#### To do:
Below is a listing. Write out exactly its lines between the one holding "ParentZone[(Parent Coordination Zone)]" and the one holding "AppIntent -->|Voice Commands| App", inclusive.

#### Exercise material:
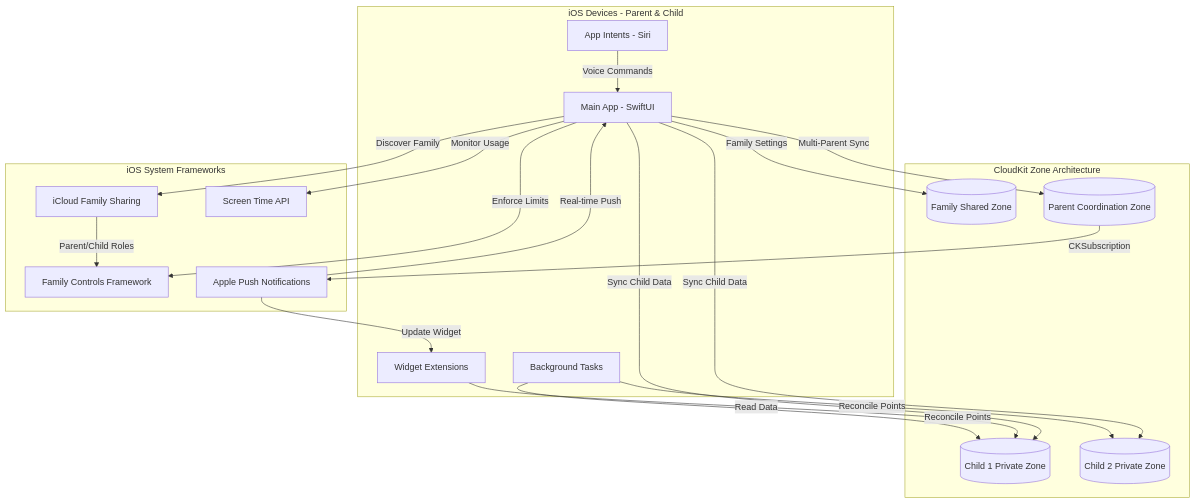
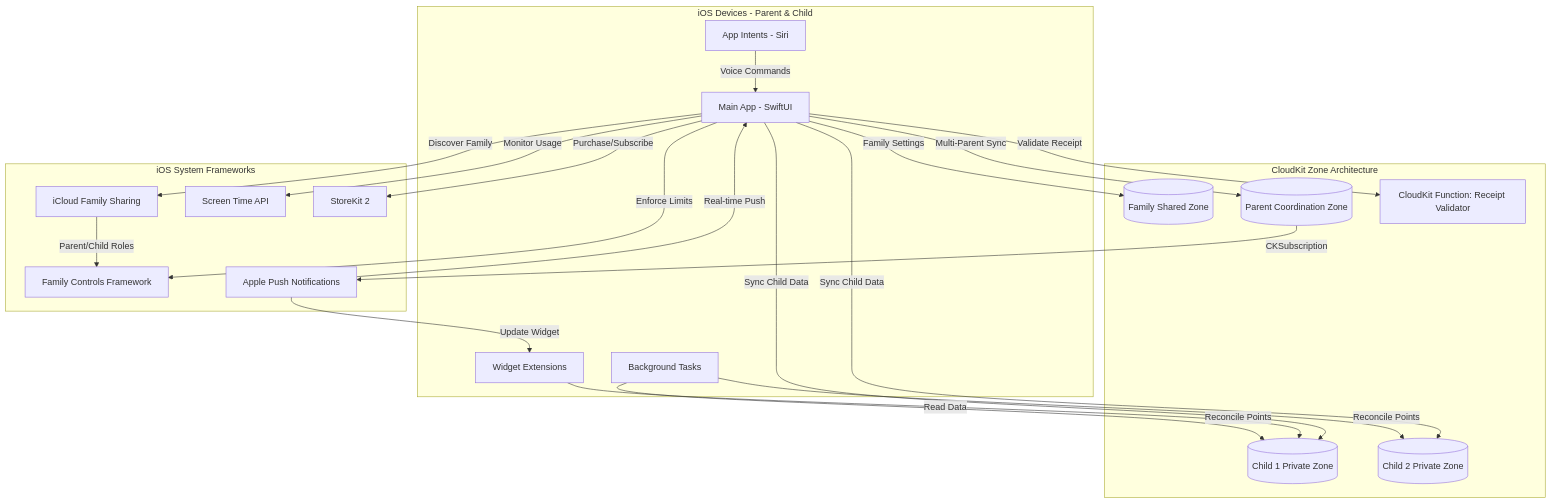
The first of 5 diagrams in docs/architecture.md (aminenidae/ScreenTiimeApp), drawn with Mermaid before and after one commit. The commit also changed other lines of this file and 24 other files, not shown here.

````diff
--- a/docs/architecture.md
+++ b/docs/architecture.md
@@ -71,44 +75,48 @@
 ```mermaid
 graph TB
     subgraph "iOS Devices - Parent & Child"
         App[Main App - SwiftUI]
         Widget[Widget Extensions]
         AppIntent[App Intents - Siri]
         BGTask[Background Tasks]
     end
 
     subgraph "iOS System Frameworks"
         FamilyControls[Family Controls Framework]
         FamilyShare[iCloud Family Sharing]
         ScreenTime[Screen Time API]
+        StoreKit[StoreKit 2]
         APNs[Apple Push Notifications]
     end
 
     subgraph "CloudKit Zone Architecture"
         ChildZone1[(Child 1 Private Zone)]
         ChildZone2[(Child 2 Private Zone)]
         SharedZone[(Family Shared Zone)]
         ParentZone[(Parent Coordination Zone)]
+        ReceiptValidator[CloudKit Function: Receipt Validator]
     end
 
     App -->|Enforce Limits| FamilyControls
     App -->|Discover Family| FamilyShare
     App -->|Monitor Usage| ScreenTime
+    App -->|Purchase/Subscribe| StoreKit
+    App -->|Validate Receipt| ReceiptValidator
 
     App -->|Sync Child Data| ChildZone1
     App -->|Sync Child Data| ChildZone2
     App -->|Family Settings| SharedZone
     App -->|Multi-Parent Sync| ParentZone
 
     Widget -->|Read Data| ChildZone1
     AppIntent -->|Voice Commands| App
 
     BGTask -->|Reconcile Points| ChildZone1
     BGTask -->|Reconcile Points| ChildZone2
 
     ParentZone -->|CKSubscription| APNs
     APNs -->|Real-time Push| App
     APNs -->|Update Widget| Widget
 
     FamilyShare -->|Parent/Child Roles| FamilyControls
 ```
````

#### Result for this task:
         ParentZone[(Parent Coordination Zone)]
+        ReceiptValidator[CloudKit Function: Receipt Validator]
     end
 
     App -->|Enforce Limits| FamilyControls
     App -->|Discover Family| FamilyShare
     App -->|Monitor Usage| ScreenTime
+    App -->|Purchase/Subscribe| StoreKit
+    App -->|Validate Receipt| ReceiptValidator
 
     App -->|Sync Child Data| ChildZone1
     App -->|Sync Child Data| ChildZone2
     App -->|Family Settings| SharedZone
     App -->|Multi-Parent Sync| ParentZone
 
     Widget -->|Read Data| ChildZone1
     AppIntent -->|Voice Commands| App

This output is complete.